Alexander Wilder Blog Emma Hardinge Britten

Recent Historical Research on 19thc Adepts

Whatever happened to the Adepts and Initiates? No new evidence has come to my attention about other characters in The Masters Revealed and its sequel, but these eighteen have been research subjects for various articles and books published over the last three decades, often noted in this blog individually.

Albert L. Rawson has been the subject of biographical articles by John Patrick Deveney and discussed in a book by Susan Nance featured in this blog.  His colorful family life is much better understood due to the proliferation of new genealogical and local history information online.

Max Theon, born Louis M. Bimstein, has been featured in several new and forthcoming books from Israel that shed new light on the Cosmic Philosophy he espoused with his wife Alma Theon. Letters to the Sage provides some new information on Theon as a figure in the Hermetic Brotherhood of Luxor.

Jamal ad-Din al-Afghani and his associates Charles-Ernest Renan and Henri Rochefort were all discussed by Wilfrid Scawen Blunt as meeting with Mme. Blavatsky, Colonel Olcott, and Mohini Chatterji in March 1884 in Paris.  Three recent books by Dominic Green explore this evidence which confirms a relationship I had hypothesized in 1990.

Maria, Duchese de Pomar and Countess of Caithness, was investigated in Art Magic by Marc Demarest in association with Emma Harding Britten’s Chevalier Louis de B— and later in my own introduction to Sarah Stanley Grimke’s Collected Works. Richard Francis Burton is also investigated in the same volume as another prototype for the Chevalier. Burton’s associate in Damascus, Abdelkader, Sufi sheikh from Algeria, is subject of a new biography mentioned in this blog.
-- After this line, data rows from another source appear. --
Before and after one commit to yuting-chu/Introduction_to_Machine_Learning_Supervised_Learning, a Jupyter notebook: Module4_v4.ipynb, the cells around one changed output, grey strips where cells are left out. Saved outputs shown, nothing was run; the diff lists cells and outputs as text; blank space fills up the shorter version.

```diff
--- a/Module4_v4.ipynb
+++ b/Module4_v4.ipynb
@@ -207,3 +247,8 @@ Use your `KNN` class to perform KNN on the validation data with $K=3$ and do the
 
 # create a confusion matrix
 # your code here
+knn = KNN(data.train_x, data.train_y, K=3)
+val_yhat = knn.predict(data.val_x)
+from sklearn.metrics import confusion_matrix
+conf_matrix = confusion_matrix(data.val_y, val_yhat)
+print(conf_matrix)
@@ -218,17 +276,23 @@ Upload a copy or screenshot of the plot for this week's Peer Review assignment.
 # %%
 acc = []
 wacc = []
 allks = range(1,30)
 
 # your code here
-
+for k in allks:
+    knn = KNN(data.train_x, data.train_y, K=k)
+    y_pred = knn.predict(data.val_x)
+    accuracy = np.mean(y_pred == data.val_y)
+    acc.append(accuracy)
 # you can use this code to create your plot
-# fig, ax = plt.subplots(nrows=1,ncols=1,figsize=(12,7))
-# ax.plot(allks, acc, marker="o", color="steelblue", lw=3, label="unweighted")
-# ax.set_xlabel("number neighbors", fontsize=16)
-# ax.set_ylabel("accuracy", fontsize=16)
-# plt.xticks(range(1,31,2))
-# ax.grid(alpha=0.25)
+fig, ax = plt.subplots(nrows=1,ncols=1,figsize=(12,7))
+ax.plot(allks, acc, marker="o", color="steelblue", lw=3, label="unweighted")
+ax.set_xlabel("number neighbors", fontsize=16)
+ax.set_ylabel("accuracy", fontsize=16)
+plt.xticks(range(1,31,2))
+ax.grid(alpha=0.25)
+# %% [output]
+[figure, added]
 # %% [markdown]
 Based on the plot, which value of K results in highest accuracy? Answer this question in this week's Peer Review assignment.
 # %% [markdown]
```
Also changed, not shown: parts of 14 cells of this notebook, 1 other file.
Blavatsky’s publisher Mikhail Katkov is prominently featured in Katya Hokanson’s 2022 A Woman’s Empire by a scholar of Russian language and literature. Ranbir Singh, Maharaja of Kashmir, is also illuminated by this book’s discussion of The Durbar in Lahore.

James Martin Peebles is discussed at length in relation to the Bengal Renaissance in my chapter for Imagining the East, as are Mohini Chatterji and Norendro Nath Sen.

A.P. Sinnett and A.O. Hume are explored in relation to the Mahatma Letters and Richard Hodgson in my foreword and appendix to the reprint of Hurrychund Chintamon’s Commentary on the Text of the Bhagavad-Gita.

But two cases where progress is uncertain are those of “Ooton Liatto” and “Paolos Metamon” whose names cannot be solidly confirmed with historical evidence and may be aliases. “Agardi Metrovitch” likewise cannot be solidly linked with a historical name, but the latest evidence from a Hungarian researcher suggests he was opera singer Giovanni Metrovitch. Forthcoming volumes of letters by Blavatsky and her book The Durbar in Lahore may offer new clues to these and other mysteries.